Content Detail

Maple-leaved viburnum is a native, medium-sized under-story shrub, preferring shade and part shade conditions. It makes it a great option for naturalizing in shady areas. The creamy-white, flat-topped flowers in May, black fruit in fall that persists into winter, and excellent pink to dark burgundy fall color add year-round interest.

This species is native to the Chicago Region according to Swink and Wilhelm’s Plants of the Chicago Region, with updates made according to current research.  

  • Family (English) Elderberry
  • Family (botanic) Adoxaceae
  • Tree or plant type Shrub
  • Foliage Deciduous (seasonally loses leaves)
  • Native locale Chicago area, Illinois, North America
  • Size range Small shrub (3-5 feet), Medium shrub (5-8 feet)
  • Light exposure Partial sun / shade (4-6 hrs light daily), Full shade (4 hrs or less of light daily)
  • Hardiness zones Zone 4, Zone 5 (Northern Illinois), Zone 6 (City of Chicago), Zone 7, Zone 8
  • Soil preference Acid soil, Moist, well-drained soil
  • Tolerances Alkaline soil, Dry sites
  • Season of interest mid spring, late spring, early summer, midsummer, early fall, mid fall
  • Flower color and fragrance White
  • Shape or form Multi-stemmed, Round, Thicket-forming
  • Growth rate Moderate

Size & Form:

A loose, open, colony-forming shrub reaching 4 to 6 feet high and 3 to 4 feet wide.

Native geographic location and habitat:

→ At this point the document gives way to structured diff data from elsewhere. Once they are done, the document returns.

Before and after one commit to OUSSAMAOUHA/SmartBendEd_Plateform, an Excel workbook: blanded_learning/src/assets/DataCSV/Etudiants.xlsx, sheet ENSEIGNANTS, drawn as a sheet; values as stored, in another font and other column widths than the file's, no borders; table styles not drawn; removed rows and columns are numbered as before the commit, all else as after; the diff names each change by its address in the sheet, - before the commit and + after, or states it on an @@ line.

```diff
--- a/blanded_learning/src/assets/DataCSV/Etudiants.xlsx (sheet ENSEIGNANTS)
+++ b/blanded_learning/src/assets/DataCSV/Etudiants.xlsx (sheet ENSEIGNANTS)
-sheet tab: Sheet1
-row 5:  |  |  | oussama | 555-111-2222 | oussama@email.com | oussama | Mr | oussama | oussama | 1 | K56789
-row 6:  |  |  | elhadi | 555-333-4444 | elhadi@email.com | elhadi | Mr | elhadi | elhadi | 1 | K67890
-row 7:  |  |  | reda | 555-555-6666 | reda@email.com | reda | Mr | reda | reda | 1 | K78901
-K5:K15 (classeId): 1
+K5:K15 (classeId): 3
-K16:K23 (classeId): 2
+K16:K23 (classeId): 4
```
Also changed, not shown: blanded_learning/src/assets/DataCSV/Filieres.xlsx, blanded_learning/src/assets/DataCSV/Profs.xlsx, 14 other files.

C-Value: 9. Commonly found on forests ridges, slopes, and low areas. It is native to the eastern and midwestern United States. 

Bark color and texture:

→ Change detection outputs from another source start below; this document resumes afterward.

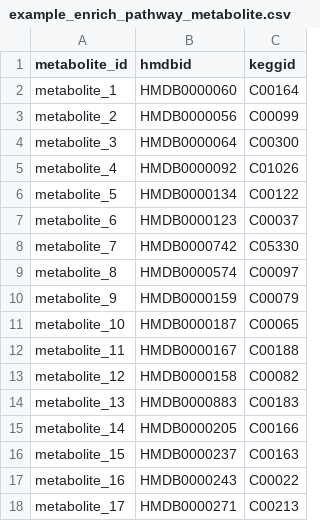
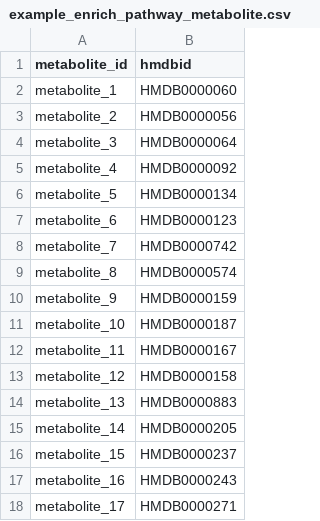
Before and after one commit to jaspershen-lab/mapa, a CSV file: inst/shinyapp/files/example_enrich_pathway_metabolite.csv, drawn as a sheet; the diff names each change by its address in the sheet, - before the commit and + after, or states it on an @@ line.

Commit message:
1. Modified shiny app workflow. 2. Allow more organism choices for metabolite enrichment analysis.

```diff
--- a/inst/shinyapp/files/example_enrich_pathway_metabolite.csv
+++ b/inst/shinyapp/files/example_enrich_pathway_metabolite.csv
-column C (keggid), rows 2-18: C00164 | C00099 | C00300 | C01026 | C00122 | C00037 | C05330 | C00097 | C00079 | C00065 | C00188 | C00082 | C00183 | C00166 | C00163 | C00022 | C00213
```
Also changed, not shown: 27 other files.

This shrub has smooth gray bark with prominent lenticels.

Leaf or needle arrangement, size, shape, and texture:

Leaves are opposite, simple, and 5 inches long. They are generally three-lobed, maple-like shapes. Fall color varies from yellow to pink to red to purple.

Flower arrangement, shape, and size:

Flowers are creamy white and five-petaled, borne in an upright, flat-topped to slightly domed cluster that blooms in May.

Fruit, cone, nut, and seed descriptions:

Black fruit appears in the fall and persists into winter.


Plant care:

A shade-loving shrub that grows best naturalizing as an understory shrub. It prefers loamy, organic, and well-drained soils. It may be difficult to locate in nurseries. 

List of pests, diseases, and tolerances:

Aphids, scale, and borers are potential problems. Tolerant of black walnut toxicity.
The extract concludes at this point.